The delta variant may still infect people who are fully vaccinated, known as breakthrough cases, and those vaccinated individuals could still pass along the virus to others, which is why public health organizations from the CDC to the Hamilton County Health Department have renewed calls for universal masking indoors and in large groups of people.
However, health officials have emphasized the rare breakthrough cases are not a reason to avoid getting vaccinated. The available vaccines nearly ensure anyone who is fully vaccinated and later exposed to COVID-19 will not face serious illness or death.
As of Thursday, 43% of Hamilton County residents are fully vaccinated, according to data from the Hamilton County Health Department.

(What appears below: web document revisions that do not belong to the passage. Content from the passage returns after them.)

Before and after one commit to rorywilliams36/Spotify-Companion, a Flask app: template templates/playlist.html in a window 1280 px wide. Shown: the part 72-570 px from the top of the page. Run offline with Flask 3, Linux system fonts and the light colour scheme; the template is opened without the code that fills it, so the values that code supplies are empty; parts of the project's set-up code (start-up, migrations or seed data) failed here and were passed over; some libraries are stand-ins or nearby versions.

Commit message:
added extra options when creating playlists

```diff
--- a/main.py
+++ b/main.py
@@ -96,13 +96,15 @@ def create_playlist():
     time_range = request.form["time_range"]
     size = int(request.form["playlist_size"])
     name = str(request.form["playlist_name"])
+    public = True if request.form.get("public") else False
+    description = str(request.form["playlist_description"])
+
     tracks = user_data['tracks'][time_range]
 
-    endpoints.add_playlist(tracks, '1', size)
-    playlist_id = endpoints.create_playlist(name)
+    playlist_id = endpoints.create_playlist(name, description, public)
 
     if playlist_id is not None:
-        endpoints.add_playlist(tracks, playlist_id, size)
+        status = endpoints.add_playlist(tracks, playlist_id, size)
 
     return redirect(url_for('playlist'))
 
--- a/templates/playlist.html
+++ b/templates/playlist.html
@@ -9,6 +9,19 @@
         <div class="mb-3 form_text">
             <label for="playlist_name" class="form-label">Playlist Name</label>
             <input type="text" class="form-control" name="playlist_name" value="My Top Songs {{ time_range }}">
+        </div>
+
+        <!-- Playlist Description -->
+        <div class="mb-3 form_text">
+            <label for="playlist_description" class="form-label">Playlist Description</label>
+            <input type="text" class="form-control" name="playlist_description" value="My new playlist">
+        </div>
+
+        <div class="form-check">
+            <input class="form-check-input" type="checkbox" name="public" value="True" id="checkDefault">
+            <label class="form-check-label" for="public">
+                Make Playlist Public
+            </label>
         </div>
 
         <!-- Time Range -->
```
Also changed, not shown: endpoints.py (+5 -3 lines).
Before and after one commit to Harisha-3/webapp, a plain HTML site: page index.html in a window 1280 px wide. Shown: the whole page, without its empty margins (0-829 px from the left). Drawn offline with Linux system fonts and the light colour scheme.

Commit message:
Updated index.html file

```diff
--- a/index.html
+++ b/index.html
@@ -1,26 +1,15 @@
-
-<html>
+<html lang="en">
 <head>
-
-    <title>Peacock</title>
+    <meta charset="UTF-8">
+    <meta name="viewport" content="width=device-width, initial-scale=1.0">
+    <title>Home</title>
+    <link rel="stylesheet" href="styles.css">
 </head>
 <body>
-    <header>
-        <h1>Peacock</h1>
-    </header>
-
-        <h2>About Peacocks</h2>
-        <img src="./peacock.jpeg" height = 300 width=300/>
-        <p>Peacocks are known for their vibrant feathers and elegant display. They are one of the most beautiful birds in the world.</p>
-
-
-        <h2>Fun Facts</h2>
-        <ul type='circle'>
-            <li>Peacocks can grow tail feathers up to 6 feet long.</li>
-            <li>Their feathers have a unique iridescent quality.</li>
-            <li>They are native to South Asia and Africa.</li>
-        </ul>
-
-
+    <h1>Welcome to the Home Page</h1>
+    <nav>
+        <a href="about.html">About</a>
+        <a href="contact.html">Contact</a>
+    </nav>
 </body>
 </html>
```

Mary Lambert, director of Chattanooga's Office of Community Health, said vaccines are being offered in a variety of venues, from the downtown library on Monday afternoons to neighborhood block parties on weekends, and a variety of times to ensure everyone has access. The process is slow and includes getting accurate, evidence-based information out to the public, she said.
"Offering these sites wherever we can, even if we only get three or five individuals vaccinated, that's still three or five more individuals than were vaccinated before," Lambert said. "It's slower progress than we'd like to see, but it's still progress. Our challenge is what else can we do to continue that progress and increase the numbers who get the right information and make the decision to have the vaccination."
Until the area can get to 70% of the population fully vaccinated, mitigation efforts like physical distancing, wearing masks and washing hands will continue to be important, Lambert said. On Wednesday, the Hamilton County Health Department announced it was recommending masks for all individuals regardless of vaccination status when indoors. The city closed all its community centers on Tuesday after outbreaks at several facilities.
The renewed outbreak of cases and trends moving in the wrong direction is undoing much of the progress the nation made in the early parts of 2021. People are not getting vaccinated and not taking the virus seriously at a time when the U.S. was so close to essentially ending the pandemic, Kamil said.
"It's like a fire, dying, and we're throwing tinder and kindling on it," he said. "It's just as the pandemic is starting to smolder, we're pouring gasoline on it. It doesn't make sense to have people indoors, crowding, at large events. You're tempting fate."
Staff writer Elizabeth Fite contributed to this story.
Contact Wyatt Massey at firstname.lastname@example.org or 423-757-6249. Follow him on Twitter @news4mass.